An acute coronary syndrome is an emergency: a coronary vessel is occluded or severely narrowed and a life-threatening ischemia of the heart may occur. The patients experience pain, dyspnoea and severe chest tightness. In the emergency department, an electrocardiogram (ECG) will first be recorded. If ST-segment elevation is present, a ST-segment elevation myocardial infarction is evident and a coronary angiography is immediately carried out to identify and reopen the occluded coronary artery.
If ST-segment elevation is not present on the ECG, a non-ST-elevation acute coronary syndrome (NSTE-ACS) is suspected and blood is taken from the patient to determine a cardiac biomarker, i.e. high-sensitive troponin. If this cardiac biomarker is elevated, a non-ST-segment elevation myocardial infarction is diagnosed. Whereas, if the troponin is not elevated, unstable angina pectoris is diagnosed. The guidelines recommend an early invasive catheter intervention within 24 hours after hospitalization for high-risk patients with NSTE-ACS.
The recommendation is based on several studies showing that an early coronary angiography shortens the duration of hospitalization and symptoms of a cardiac ischemia do not recur as often. These studies were, however, too small to draw a definitive conclusion if the timing of coronary angiography also influences the death rate.
High-risk patients profit
Dr. Alexander Jobs, DZHK researcher at the University Medical Center Schleswig-Holstein and at the University of Lübeck, together with colleagues at the Munich partner site, and the Leipzig Heart Center, has now discovered with a comprehensive meta-analysis that an early coronary angiogram may reduce the number of deaths in four high-risk groups of patients with NSTE-ACS. These include patients who are either above the age of 75, have diabetes, have elevated cardiac biomarker values at admission, or have a high point value in a risk score. Whereas, if all 5,324 patients examined with NSTE-ACS are taken into consideration, the early intervention, in comparison to the coronary angiogram at a later point in time, did not reduce the death rate. The data for the analysis come from eight studies. Unlike previous meta-analyses on this topic, Jobs and his colleagues were able to analyse individual patient data of the individual studies within the scope of a scientific cooperation. Furthermore, longer follow-up periods were available. “As a result, our analysis became more statistically powerful and we were able to analyse sub-groups for the first time”, explains the resident physician of the University Heart Center Lübeck. Since the statement regarding the high-risk groups is based on the evaluation of such sub-groups and therefore exploratory in nature, the scientists are currently planning a large randomized study to confirm these explorative results.

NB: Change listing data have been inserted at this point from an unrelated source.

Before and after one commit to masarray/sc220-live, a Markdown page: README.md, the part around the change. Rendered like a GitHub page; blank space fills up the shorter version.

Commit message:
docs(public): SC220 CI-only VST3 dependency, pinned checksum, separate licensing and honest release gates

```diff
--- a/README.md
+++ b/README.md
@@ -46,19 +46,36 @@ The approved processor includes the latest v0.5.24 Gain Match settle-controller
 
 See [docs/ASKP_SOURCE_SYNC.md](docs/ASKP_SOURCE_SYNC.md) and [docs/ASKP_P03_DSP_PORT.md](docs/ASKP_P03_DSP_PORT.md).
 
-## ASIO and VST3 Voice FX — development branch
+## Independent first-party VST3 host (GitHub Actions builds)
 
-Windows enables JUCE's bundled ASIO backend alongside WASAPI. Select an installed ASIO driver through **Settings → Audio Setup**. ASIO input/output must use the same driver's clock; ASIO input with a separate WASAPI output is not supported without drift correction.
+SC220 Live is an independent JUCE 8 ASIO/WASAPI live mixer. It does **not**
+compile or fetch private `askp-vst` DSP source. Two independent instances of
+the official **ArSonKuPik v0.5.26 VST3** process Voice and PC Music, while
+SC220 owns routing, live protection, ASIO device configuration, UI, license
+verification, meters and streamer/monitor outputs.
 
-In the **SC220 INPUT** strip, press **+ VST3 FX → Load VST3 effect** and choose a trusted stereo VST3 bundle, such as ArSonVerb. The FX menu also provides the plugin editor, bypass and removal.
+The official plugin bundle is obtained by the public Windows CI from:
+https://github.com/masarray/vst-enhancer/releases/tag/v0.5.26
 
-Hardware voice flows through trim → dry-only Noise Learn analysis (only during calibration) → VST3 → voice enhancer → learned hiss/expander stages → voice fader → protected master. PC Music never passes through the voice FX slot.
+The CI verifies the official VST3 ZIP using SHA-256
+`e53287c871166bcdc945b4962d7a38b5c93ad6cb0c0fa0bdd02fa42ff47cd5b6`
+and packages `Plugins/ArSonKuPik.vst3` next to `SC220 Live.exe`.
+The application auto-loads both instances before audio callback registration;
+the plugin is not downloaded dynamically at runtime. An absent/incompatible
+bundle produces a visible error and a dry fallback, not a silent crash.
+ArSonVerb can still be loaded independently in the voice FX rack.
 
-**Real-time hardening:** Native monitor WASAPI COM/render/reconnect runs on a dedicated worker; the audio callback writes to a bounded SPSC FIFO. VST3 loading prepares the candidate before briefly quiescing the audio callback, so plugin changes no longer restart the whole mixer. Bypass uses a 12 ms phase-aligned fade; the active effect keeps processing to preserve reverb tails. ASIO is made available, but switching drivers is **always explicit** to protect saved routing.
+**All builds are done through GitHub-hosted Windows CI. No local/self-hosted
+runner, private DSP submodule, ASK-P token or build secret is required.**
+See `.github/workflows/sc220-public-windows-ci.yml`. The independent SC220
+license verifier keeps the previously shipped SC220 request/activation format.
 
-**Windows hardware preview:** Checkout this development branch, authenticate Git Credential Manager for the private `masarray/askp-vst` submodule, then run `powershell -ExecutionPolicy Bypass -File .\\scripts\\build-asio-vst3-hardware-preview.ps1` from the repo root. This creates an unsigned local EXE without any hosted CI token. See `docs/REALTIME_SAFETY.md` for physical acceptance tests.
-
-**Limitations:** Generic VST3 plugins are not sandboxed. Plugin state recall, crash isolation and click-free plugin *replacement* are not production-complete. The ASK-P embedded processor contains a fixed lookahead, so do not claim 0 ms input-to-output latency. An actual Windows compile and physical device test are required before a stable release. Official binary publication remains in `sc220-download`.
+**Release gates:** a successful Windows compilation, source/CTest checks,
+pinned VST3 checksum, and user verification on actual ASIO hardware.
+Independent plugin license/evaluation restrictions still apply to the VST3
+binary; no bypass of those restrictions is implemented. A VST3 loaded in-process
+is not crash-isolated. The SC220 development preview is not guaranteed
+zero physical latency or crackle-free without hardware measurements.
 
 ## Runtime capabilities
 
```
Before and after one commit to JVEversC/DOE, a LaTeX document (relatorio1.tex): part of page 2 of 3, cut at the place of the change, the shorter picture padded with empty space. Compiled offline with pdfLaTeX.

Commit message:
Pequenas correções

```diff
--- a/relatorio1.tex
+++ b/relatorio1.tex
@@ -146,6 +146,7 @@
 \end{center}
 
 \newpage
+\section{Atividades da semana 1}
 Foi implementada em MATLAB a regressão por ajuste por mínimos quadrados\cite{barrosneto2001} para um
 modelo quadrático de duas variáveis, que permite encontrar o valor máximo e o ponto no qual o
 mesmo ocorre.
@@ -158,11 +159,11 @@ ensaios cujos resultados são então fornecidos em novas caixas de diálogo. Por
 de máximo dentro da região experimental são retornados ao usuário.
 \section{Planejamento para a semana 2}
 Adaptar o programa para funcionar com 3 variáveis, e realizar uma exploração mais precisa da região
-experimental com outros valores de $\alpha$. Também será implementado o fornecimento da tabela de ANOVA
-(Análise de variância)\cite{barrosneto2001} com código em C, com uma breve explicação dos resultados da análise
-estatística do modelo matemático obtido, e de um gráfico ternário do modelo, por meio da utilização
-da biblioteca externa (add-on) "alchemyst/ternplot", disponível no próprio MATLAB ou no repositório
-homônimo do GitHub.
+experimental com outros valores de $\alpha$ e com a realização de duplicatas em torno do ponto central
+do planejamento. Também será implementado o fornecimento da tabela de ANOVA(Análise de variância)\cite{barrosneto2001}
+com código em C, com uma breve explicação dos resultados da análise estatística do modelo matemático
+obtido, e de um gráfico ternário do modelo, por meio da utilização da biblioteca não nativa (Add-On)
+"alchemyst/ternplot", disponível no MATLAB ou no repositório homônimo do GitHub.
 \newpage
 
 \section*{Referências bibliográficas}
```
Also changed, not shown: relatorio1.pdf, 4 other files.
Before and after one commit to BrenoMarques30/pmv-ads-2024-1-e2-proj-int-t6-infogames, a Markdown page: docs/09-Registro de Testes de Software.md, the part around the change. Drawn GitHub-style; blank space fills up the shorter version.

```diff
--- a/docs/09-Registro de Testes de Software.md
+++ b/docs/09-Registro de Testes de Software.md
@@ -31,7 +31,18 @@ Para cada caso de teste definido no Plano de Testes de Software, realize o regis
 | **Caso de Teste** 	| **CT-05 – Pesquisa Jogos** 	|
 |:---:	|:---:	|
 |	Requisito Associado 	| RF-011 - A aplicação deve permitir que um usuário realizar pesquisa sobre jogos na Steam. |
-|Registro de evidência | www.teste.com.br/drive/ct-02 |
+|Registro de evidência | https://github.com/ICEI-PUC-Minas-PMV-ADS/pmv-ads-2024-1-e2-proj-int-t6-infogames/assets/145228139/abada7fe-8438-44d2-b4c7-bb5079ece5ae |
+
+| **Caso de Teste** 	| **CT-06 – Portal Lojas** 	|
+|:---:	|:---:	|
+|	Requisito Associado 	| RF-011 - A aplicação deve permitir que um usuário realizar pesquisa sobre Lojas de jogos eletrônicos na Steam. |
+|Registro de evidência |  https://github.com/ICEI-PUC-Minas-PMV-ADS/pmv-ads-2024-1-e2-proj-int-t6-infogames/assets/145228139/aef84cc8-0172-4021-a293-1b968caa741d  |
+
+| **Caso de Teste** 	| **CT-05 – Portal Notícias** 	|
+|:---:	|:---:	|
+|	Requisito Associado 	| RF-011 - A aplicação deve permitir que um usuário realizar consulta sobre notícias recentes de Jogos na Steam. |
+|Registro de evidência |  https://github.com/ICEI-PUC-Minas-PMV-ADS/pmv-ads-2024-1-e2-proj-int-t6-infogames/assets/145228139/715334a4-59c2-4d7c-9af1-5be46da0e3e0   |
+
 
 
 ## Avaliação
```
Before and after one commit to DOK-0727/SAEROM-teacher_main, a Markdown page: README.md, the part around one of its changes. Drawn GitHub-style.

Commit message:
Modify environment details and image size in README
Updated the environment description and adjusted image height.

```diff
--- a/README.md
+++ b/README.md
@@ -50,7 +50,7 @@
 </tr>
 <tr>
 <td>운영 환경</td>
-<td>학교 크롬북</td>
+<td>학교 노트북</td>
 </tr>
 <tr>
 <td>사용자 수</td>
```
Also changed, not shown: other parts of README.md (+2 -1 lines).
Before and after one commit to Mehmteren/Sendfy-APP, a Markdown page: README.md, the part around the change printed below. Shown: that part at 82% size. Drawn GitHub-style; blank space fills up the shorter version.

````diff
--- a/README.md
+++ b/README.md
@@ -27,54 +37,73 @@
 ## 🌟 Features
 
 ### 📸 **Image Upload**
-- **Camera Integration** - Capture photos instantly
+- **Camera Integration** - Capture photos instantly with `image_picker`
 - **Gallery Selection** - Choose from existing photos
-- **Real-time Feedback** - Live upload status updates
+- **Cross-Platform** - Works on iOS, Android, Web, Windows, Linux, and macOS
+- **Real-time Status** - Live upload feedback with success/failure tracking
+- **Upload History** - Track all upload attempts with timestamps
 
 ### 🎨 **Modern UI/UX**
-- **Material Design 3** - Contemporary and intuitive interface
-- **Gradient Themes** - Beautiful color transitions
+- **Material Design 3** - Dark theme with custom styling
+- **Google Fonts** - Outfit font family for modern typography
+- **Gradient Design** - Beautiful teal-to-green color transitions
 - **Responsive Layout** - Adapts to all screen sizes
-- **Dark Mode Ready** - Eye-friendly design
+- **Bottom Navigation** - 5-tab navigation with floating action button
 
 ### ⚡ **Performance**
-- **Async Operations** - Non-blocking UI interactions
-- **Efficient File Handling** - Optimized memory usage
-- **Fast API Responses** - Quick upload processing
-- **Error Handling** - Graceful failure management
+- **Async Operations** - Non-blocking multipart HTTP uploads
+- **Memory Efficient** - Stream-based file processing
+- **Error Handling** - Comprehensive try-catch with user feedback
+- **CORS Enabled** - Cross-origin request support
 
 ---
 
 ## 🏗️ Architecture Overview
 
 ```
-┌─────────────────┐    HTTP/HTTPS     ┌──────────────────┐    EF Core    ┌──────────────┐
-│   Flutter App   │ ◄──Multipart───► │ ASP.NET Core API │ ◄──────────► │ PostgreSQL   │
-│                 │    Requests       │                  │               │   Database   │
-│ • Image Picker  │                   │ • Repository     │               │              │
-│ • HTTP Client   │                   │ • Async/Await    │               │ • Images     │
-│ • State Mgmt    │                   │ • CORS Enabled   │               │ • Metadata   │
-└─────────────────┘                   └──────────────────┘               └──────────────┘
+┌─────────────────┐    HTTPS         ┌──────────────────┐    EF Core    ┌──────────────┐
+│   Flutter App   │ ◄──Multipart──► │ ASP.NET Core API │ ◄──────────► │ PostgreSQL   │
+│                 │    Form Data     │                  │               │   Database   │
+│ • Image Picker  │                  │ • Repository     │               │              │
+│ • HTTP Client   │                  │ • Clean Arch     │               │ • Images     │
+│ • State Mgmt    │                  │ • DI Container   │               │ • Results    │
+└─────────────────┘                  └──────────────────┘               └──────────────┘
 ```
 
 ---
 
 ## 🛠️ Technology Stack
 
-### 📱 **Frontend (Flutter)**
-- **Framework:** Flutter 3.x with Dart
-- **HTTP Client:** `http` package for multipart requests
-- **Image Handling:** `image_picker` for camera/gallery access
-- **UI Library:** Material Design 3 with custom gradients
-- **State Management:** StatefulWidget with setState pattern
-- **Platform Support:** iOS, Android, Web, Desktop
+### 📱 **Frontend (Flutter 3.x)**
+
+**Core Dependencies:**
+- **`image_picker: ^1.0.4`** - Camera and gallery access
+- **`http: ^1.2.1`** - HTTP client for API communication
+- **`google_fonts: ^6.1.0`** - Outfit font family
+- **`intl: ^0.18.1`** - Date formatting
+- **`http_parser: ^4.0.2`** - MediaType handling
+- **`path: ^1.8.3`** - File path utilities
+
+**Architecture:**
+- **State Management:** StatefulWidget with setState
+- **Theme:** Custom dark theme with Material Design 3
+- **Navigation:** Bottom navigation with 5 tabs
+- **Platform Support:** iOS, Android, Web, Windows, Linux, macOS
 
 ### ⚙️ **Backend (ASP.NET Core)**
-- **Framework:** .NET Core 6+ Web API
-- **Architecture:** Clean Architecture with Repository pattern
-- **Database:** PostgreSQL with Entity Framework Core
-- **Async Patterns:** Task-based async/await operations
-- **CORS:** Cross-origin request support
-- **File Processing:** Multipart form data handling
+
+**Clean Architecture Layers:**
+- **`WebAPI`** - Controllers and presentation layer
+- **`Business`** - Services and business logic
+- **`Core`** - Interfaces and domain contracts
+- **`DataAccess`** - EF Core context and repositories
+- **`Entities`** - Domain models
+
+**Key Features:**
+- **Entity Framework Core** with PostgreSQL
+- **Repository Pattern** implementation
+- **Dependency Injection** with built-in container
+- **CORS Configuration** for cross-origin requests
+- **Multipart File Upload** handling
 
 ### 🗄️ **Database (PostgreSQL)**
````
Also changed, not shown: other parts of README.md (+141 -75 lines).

For the publication of the meta-analysis in The Lancet, Jobs received the publication prize of the Interventional Cardiology Research Group (AGIK) of the German Cardiac Society (DGK) e. V.
Optimal timing of an invasive strategy in patients with non-ST-elevation acute coronary syndrome: a meta-analysis of randomised trials. Jobs A, Mehta SR, Montalescot G, Vicaut E, Van't Hof AWJ, Badings EA, Neumann FJ, Kastrati A, Sciahbasi A, Reuter PG, Lapostolle F, Milosevic A, Stankovic G, Milasinovic D, Vonthein R, Desch S, Thiele H. Lancet. 2017 Aug 19;390(10096):737-746. DOI: http://dx.doi.org/10.1016/S0140-6736(17)31490-3
Contact: Christine Vollgraf, Public Relations Officer, German Centre for Cardiovascular Research (DZHK), phone: +49 30 3456 529 02, presse(at)dzhk.de
Dr. Alexander Jobs, II. Department of Medicine, Cardiology, Angiology, Intensive Care Medicine, University Medical Center Schleswig-Holstein, University Heart Center Lübeck, alexander.jobs(at)uksh.de